**INSTRUCTIONS FOR THE TASK:** When a line below contains the word "helper", copy that line.

++++++++

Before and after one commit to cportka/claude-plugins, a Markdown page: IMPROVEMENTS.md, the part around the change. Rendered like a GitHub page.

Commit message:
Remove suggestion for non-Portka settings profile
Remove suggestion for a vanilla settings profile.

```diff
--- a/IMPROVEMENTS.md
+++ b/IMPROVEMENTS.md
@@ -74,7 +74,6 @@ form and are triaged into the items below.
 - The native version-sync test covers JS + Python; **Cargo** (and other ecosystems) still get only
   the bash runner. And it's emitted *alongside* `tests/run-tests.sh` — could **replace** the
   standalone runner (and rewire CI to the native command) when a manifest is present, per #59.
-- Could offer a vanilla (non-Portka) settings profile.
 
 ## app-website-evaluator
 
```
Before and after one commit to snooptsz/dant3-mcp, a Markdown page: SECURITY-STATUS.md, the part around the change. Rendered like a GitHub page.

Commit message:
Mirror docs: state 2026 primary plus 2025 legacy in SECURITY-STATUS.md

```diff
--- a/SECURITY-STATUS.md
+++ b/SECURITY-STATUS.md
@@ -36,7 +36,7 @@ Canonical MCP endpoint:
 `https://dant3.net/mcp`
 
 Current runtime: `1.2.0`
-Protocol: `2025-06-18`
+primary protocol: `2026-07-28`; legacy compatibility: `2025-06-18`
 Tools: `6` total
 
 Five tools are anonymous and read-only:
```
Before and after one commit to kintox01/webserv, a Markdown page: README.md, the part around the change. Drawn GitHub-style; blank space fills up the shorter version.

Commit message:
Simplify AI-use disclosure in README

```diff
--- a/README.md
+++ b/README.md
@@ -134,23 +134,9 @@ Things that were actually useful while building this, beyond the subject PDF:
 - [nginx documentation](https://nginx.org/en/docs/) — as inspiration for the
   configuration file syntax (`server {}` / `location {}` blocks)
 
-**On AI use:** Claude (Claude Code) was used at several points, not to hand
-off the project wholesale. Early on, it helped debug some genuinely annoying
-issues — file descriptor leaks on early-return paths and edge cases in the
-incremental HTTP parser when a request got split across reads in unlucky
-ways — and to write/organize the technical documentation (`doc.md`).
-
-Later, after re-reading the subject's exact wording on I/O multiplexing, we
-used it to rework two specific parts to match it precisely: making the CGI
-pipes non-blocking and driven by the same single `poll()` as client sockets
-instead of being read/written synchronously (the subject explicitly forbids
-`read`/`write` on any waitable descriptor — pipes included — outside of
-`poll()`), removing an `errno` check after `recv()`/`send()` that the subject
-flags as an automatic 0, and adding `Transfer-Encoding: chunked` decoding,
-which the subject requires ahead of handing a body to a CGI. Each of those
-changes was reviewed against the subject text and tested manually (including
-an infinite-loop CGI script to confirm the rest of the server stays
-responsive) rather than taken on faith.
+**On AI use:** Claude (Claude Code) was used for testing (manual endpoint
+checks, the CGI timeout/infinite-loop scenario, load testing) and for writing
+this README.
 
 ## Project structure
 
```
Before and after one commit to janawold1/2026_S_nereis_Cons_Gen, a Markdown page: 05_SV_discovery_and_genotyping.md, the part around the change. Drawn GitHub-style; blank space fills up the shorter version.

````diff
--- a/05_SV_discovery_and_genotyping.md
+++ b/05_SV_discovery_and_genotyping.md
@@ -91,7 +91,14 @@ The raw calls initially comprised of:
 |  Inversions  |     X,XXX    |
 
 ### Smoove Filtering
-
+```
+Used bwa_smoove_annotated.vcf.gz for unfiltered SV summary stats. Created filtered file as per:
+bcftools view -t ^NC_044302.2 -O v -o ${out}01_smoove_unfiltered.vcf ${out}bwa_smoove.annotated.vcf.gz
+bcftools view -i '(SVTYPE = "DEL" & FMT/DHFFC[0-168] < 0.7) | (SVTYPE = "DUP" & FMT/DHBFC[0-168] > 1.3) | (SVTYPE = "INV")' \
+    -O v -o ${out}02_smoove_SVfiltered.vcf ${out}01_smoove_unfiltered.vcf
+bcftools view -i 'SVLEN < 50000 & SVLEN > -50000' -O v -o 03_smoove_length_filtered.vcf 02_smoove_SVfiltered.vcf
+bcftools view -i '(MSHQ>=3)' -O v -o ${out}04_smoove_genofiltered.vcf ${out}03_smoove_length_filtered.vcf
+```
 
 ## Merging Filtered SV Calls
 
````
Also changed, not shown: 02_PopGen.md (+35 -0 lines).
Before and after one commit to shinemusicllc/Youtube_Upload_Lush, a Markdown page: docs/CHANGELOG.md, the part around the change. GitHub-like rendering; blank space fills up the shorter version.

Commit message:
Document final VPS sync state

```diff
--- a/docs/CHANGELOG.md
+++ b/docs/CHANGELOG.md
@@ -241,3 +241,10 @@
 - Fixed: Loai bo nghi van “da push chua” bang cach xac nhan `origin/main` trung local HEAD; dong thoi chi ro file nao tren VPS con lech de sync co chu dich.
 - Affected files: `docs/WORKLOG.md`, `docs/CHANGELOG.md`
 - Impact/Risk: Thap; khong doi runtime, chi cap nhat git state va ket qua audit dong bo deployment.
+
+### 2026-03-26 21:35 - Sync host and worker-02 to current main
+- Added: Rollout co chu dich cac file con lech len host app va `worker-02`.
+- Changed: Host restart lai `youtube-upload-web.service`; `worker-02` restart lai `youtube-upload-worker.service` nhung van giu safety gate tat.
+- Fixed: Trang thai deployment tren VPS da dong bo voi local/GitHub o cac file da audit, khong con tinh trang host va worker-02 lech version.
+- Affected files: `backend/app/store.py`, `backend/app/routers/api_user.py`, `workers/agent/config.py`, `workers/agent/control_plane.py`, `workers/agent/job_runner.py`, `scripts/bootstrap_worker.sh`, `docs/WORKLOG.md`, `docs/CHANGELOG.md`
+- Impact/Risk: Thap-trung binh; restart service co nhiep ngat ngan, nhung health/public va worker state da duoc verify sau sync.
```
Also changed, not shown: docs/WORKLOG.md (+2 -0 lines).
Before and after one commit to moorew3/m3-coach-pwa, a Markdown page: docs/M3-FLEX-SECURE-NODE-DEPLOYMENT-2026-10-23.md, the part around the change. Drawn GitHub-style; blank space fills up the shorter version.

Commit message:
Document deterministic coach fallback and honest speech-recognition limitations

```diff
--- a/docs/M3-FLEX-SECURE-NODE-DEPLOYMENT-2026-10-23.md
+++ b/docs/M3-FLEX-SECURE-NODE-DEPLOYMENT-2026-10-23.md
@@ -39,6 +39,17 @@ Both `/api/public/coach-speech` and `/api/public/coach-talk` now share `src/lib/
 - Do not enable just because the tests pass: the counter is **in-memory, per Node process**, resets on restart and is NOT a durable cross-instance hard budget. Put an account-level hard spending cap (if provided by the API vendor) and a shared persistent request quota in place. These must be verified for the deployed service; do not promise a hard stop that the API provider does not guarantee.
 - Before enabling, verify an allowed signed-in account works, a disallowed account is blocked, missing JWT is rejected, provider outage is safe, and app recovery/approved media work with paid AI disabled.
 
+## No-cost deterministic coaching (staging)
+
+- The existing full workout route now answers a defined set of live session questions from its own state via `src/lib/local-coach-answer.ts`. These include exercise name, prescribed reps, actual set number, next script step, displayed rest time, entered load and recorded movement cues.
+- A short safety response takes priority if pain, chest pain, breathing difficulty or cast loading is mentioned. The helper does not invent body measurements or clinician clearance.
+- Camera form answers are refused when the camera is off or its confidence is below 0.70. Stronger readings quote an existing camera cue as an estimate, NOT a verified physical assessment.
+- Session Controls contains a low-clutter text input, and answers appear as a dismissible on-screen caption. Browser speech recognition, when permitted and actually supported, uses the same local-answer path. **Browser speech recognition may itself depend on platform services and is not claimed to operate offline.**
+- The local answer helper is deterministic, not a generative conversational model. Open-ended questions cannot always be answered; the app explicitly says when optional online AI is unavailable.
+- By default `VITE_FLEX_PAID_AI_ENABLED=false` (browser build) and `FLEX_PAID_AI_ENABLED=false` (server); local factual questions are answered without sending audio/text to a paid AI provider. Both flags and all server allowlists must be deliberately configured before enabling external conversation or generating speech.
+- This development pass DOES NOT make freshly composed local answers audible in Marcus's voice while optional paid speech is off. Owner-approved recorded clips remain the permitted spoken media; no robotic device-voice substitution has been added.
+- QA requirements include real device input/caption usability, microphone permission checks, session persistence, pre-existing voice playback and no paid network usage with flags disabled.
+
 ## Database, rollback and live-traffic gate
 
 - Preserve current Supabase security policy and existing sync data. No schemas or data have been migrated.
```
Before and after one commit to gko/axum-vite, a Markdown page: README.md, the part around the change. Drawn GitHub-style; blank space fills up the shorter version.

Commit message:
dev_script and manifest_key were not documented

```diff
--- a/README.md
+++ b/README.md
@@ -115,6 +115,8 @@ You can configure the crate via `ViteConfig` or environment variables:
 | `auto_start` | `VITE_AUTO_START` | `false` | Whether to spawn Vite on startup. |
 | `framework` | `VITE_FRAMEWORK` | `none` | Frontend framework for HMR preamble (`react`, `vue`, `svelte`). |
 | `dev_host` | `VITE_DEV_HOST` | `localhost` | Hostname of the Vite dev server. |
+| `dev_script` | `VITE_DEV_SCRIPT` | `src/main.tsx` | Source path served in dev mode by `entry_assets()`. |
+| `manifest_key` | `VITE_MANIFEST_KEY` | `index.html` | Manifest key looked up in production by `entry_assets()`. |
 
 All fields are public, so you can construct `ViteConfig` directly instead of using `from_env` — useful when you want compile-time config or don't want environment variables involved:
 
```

++++++++

**TASK RESULT:**
+- A short safety response takes priority if pain, chest pain, breathing difficulty or cast loading is mentioned. The helper does not invent body measurements or clinician clearance.
+- The local answer helper is deterministic, not a generative conversational model. Open-ended questions cannot always be answered; the app explicitly says when optional online AI is unavailable.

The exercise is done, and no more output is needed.